Work required:
Start to finish, retype the entries exactly while omitting the pictures.

****************************************

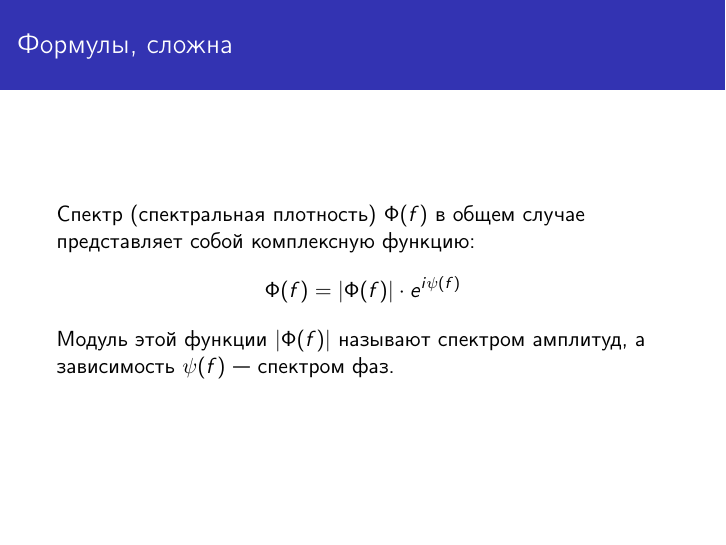
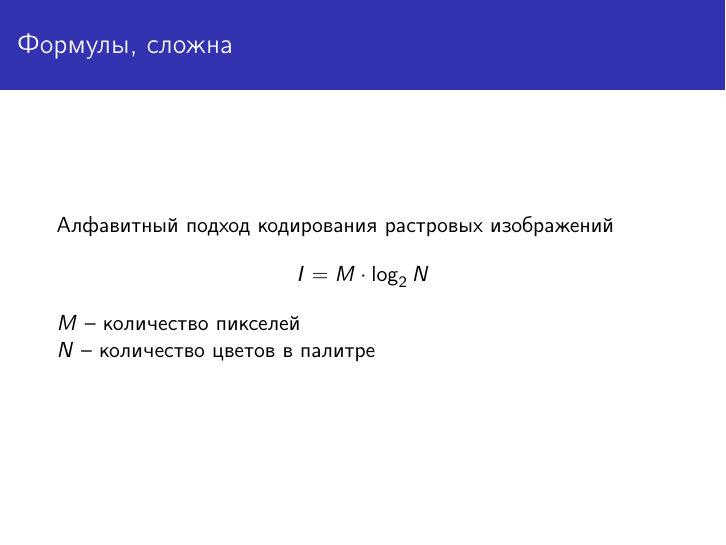
Before and after one commit to lamtev/image_compression_algorithms, LaTeX slides (presentation/presentation.tex): page 7 of 7. Compiled offline with pdfLaTeX.

Commit message:
edit presentation

```diff
--- a/presentation/presentation.tex
+++ b/presentation/presentation.tex
@@ -1,9 +1,9 @@
 \documentclass[11pt]{beamer}
 \usetheme{Rochester}
+\usepackage{amsmath} %основной пакет для формул
 \usepackage[utf8]{inputenc}
-\usepackage[russian]{babel}
+\usepackage[english,russian]{babel}
 \usepackage[OT1]{fontenc}
-\usepackage{amsmath}
 \usepackage{amsfonts}
 \usepackage{amssymb}
 \usepackage{here}
@@ -107,8 +107,12 @@
 \end{frame}
 
 \begin{frame}{Формулы, сложна}
-Спектр (спектральная плотность) $\Phi(f)$ в общем случае представляет собой комплексную функцию: $$\Phi(f)=|\Phi(f)|\cdot e^{i\psi(f)}$$
-Модуль этой функции $|\Phi(f)|$ называют спектром амплитуд, а зависимость $\psi(f)$ — спектром фаз.
+Алфавитный подход кодирования растровых изображений
+\begin{displaymath}
+	I = M \cdot \log_{2}{N}
+\end{displaymath}
+$M$ -- количество пикселей\\
+$N$ -- количество цветов в палитре
 \end{frame}
 
 
```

****************************************

Task response:
Before and after one commit to lamtev/image_compression_algorithms, LaTeX slides (presentation/presentation.tex): page 7 of 7. Compiled offline with pdfLaTeX.

Commit message:
edit presentation

```diff
--- a/presentation/presentation.tex
+++ b/presentation/presentation.tex
@@ -1,9 +1,9 @@
 \documentclass[11pt]{beamer}
 \usetheme{Rochester}
+\usepackage{amsmath} %основной пакет для формул
 \usepackage[utf8]{inputenc}
-\usepackage[russian]{babel}
+\usepackage[english,russian]{babel}
 \usepackage[OT1]{fontenc}
-\usepackage{amsmath}
 \usepackage{amsfonts}
 \usepackage{amssymb}
 \usepackage{here}
@@ -107,8 +107,12 @@
 \end{frame}
 
 \begin{frame}{Формулы, сложна}
-Спектр (спектральная плотность) $\Phi(f)$ в общем случае представляет собой комплексную функцию: $$\Phi(f)=|\Phi(f)|\cdot e^{i\psi(f)}$$
-Модуль этой функции $|\Phi(f)|$ называют спектром амплитуд, а зависимость $\psi(f)$ — спектром фаз.
+Алфавитный подход кодирования растровых изображений
+\begin{displaymath}
+	I = M \cdot \log_{2}{N}
+\end{displaymath}
+$M$ -- количество пикселей\\
+$N$ -- количество цветов в палитре
 \end{frame}
 
 
```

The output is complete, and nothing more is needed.